Running a water management operation requires taking a wide range of measurements. In addition to measuring the flow in your system, many systems must measure the water level of their channel, and one of the best tools for accomplishing this goal is an ultrasonic flow meter.
If you’re considering using an ultrasonic flow meter in your operation, it’s a good idea to learn how this tool works and some of the issues that can impact its performance. Here is information about how an ultrasonic flow meter works, and advice for installing this measurement tool in your system.
How Ultrasonic Flow Meters Work
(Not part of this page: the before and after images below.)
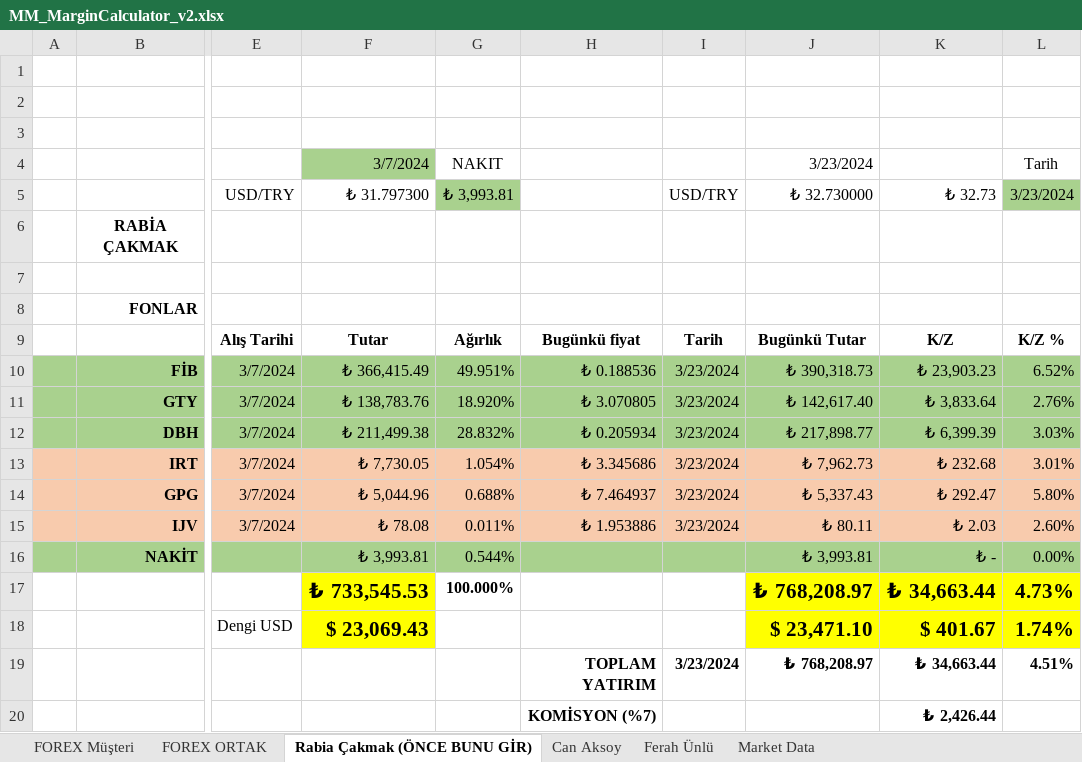
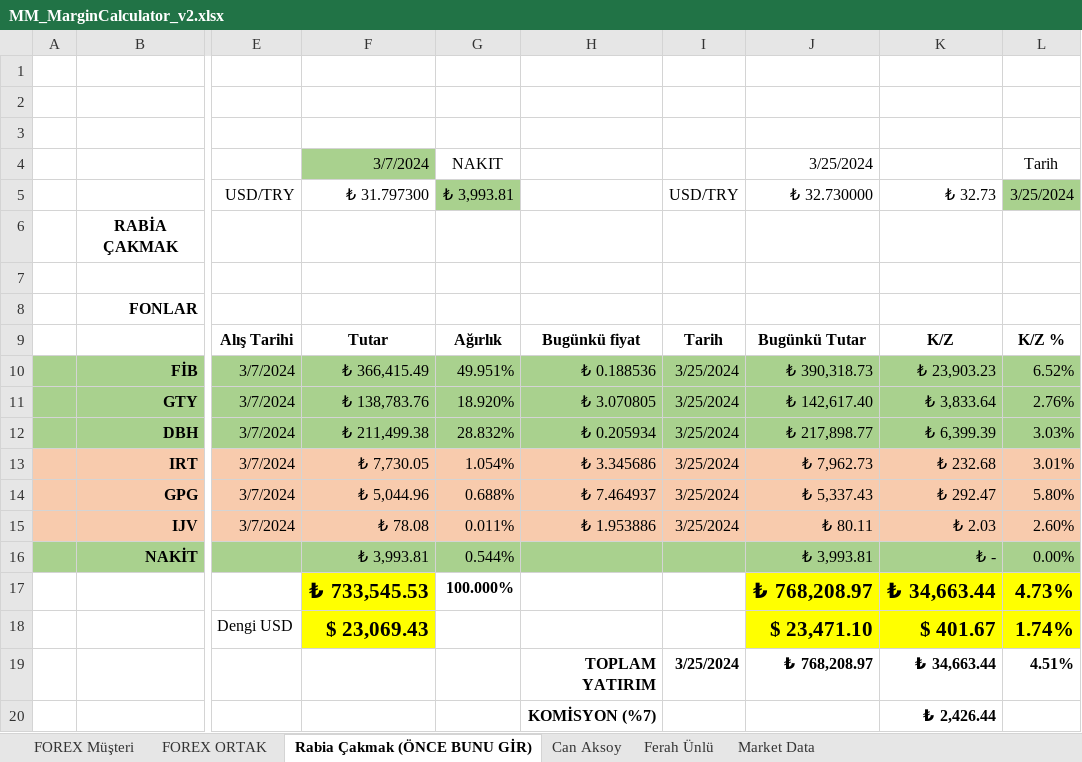
Before and after one commit to MarkovMarkowitz/MarkovMarkowitzV2, an Excel workbook: XLS-CSV/MM_MarginCalculator_v2.xlsx, sheet Rabia Çakmak (ÖNCE BUNU GİR), drawn as a sheet; only a part is shown, gaps mark what is left out; values as stored, in another font and other column widths than the file's, no borders; 1 other sheet too large or unreadable and not compared; the diff names each change by its address in the sheet, - before the commit and + after, or states it on an @@ line.

```diff
--- a/XLS-CSV/MM_MarginCalculator_v2.xlsx (sheet Rabia Çakmak (ÖNCE BUNU GİR))
+++ b/XLS-CSV/MM_MarginCalculator_v2.xlsx (sheet Rabia Çakmak (ÖNCE BUNU GİR))
-J4 (₺ 32.730000): 3/23/2024
+J4 (₺ 32.730000): 3/25/2024
-L5: 3/23/2024
+L5: 3/25/2024
-I10:I15 (USD/TRY): 3/23/2024
+I10:I15 (USD/TRY): 3/25/2024
-I19 (USD/TRY): 3/23/2024
+I19 (USD/TRY): 3/25/2024
```
Also changed, not shown: sheet FOREX Müşteri, sheet Can Aksoy, sheet Ferah Ünlü, sheet FOREX ORTAK, 1 other file.
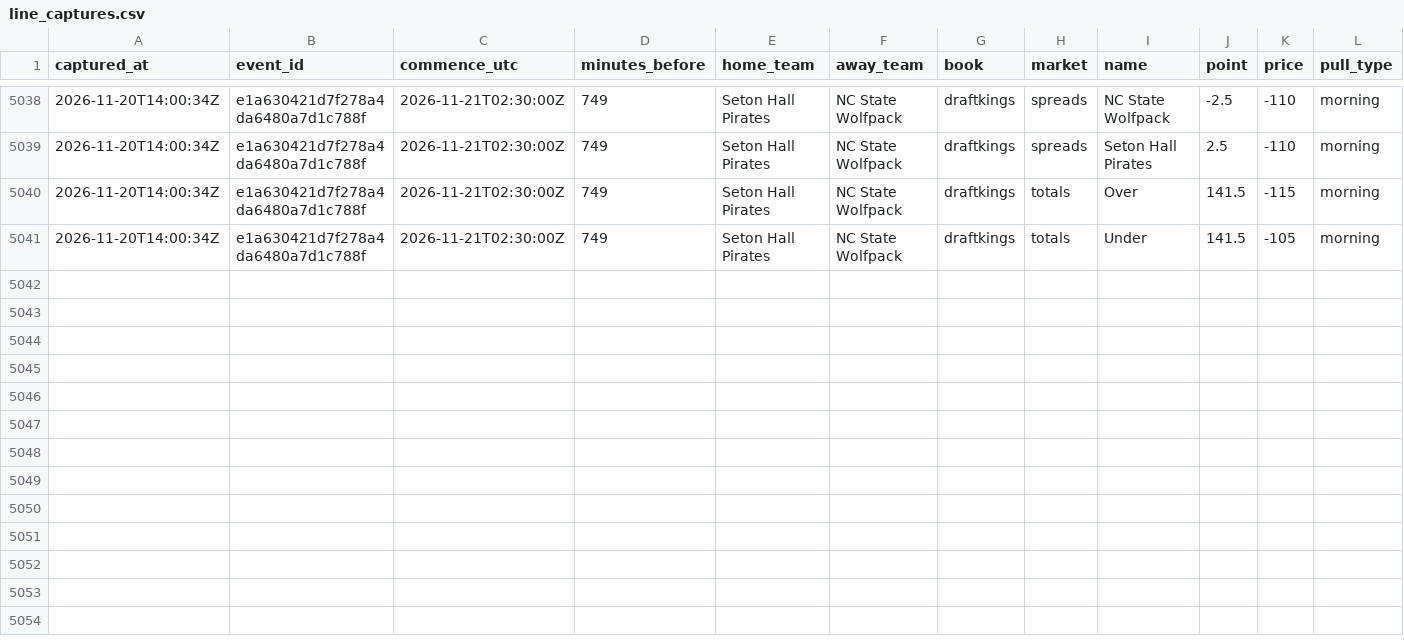
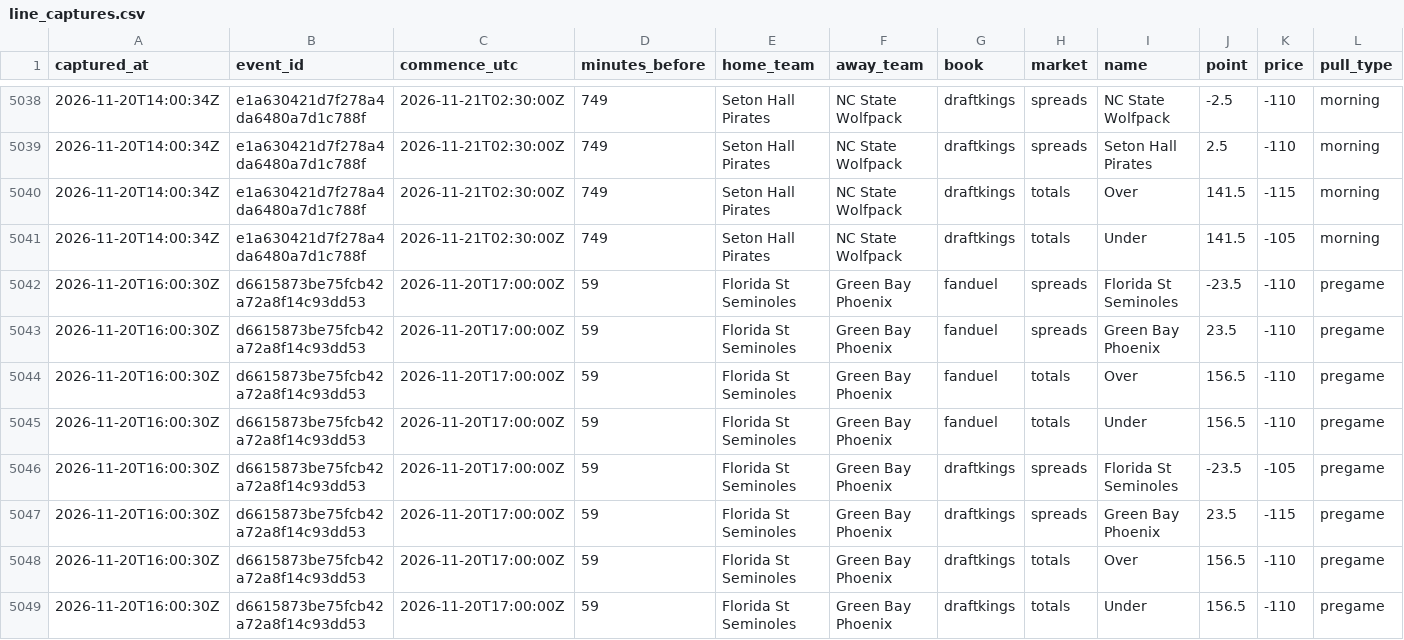
Before and after one commit to mvpeterson0-netizen/nba-odds-tracker, a CSV file: data/cbb/line_captures.csv, drawn as a sheet; only a part is shown, gaps mark what is left out.

```diff
--- a/data/cbb/line_captures.csv
+++ b/data/cbb/line_captures.csv
@@ -5041 +5041,9 @@ captured_at,event_id,commence_utc,minutes_before,home_team,away_team,book,market
 2026-11-20T14:00:34Z,e1a630421d7f278a4da6480a7d1c788f,2026-11-21T02:30:00Z,749,Seton Hall Pirates,NC State Wolfpack,draftkings,totals,Under,141.5,-105,morning
+2026-11-20T16:00:30Z,d6615873be75fcb42a72a8f14c93dd53,2026-11-20T17:00:00Z,59,Florida St Seminoles,Green Bay Phoenix,fanduel,spreads,Florida St Seminoles,-23.5,-110,pregame
+2026-11-20T16:00:30Z,d6615873be75fcb42a72a8f14c93dd53,2026-11-20T17:00:00Z,59,Florida St Seminoles,Green Bay Phoenix,fanduel,spreads,Green Bay Phoenix,23.5,-110,pregame
+2026-11-20T16:00:30Z,d6615873be75fcb42a72a8f14c93dd53,2026-11-20T17:00:00Z,59,Florida St Seminoles,Green Bay Phoenix,fanduel,totals,Over,156.5,-110,pregame
+2026-11-20T16:00:30Z,d6615873be75fcb42a72a8f14c93dd53,2026-11-20T17:00:00Z,59,Florida St Seminoles,Green Bay Phoenix,fanduel,totals,Under,156.5,-110,pregame
+2026-11-20T16:00:30Z,d6615873be75fcb42a72a8f14c93dd53,2026-11-20T17:00:00Z,59,Florida St Seminoles,Green Bay Phoenix,draftkings,spreads,Florida St Seminoles,-23.5,-105,pregame
+2026-11-20T16:00:30Z,d6615873be75fcb42a72a8f14c93dd53,2026-11-20T17:00:00Z,59,Florida St Seminoles,Green Bay Phoenix,draftkings,spreads,Green Bay Phoenix,23.5,-115,pregame
+2026-11-20T16:00:30Z,d6615873be75fcb42a72a8f14c93dd53,2026-11-20T17:00:00Z,59,Florida St Seminoles,Green Bay Phoenix,draftkings,totals,Over,156.5,-110,pregame
+2026-11-20T16:00:30Z,d6615873be75fcb42a72a8f14c93dd53,2026-11-20T17:00:00Z,59,Florida St Seminoles,Green Bay Phoenix,draftkings,totals,Under,156.5,-110,pregame
```
Also changed, not shown: data/cbb/lines_log.csv, 22 other files.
An ultrasonic flow meter is one of the most versatile, accurate measurement tools on the market today because it uses sound to determine the water level in your system. When an ultrasonic flow meter takes a reading, it emits a high-frequency sound puce towards the surface of your flow, where it will hit the water and create an echo. The flow meter measures how long it takes the echo to return to the meter, and this is how it determines the flow level.
At the initial setup, the ultrasonic meter is usually installed with a predetermined flow level, which can either be with no water or a small amount of water. This is done to calibrate the meter so that its readings will be accurate.
Now that you know the basic functioning of an ultrasonic flow meter, it’s a good idea to learn about a few of the different types of interference that your flume may encounter. Understanding these interferences will make sure that you get the most utility possible from your flume.
Most of the risks to your flow meter are environmental in nature. For example, strong winds can interfere with an ultrasonic sensor, as can solar heating. Also, an uneven flow surface due to foam or turbulence can cause inaccurate readings. If there are obstructions in the water, it’s also possible for a false echo to occur.
If you want to make sure that your flow meter functions properly, it’s crucial that you take precautions to avoid the types of interference mentioned in the previous section. In systems where solar heating is a risk, you can install a sensor shade to protect your flow meter. Some operations choose to increase their echo strength to counteract turbulent surface flow.
It’s also important your system can accommodate an ultrasonic meter. Channels that are less than six-inches wide or experience constant turbulence should choose a different level measuring option.
Install Flow Meters
For most water management systems, the best way to measure water level is by using an ultrasonic flow meter. These tools are accurate, and extremely easy to use. If you want to install an ultrasonic flow meter in your system, you need to make sure you have a matching flow management device like a flume by shopping with Tracom, FRP.
Tracom is proud to offer our customers an impressive selection of water management products, including measuring devices like flumes and weir boxes. Our tools will improve the accuracy and success of your operation. Request a quote from Tracom today.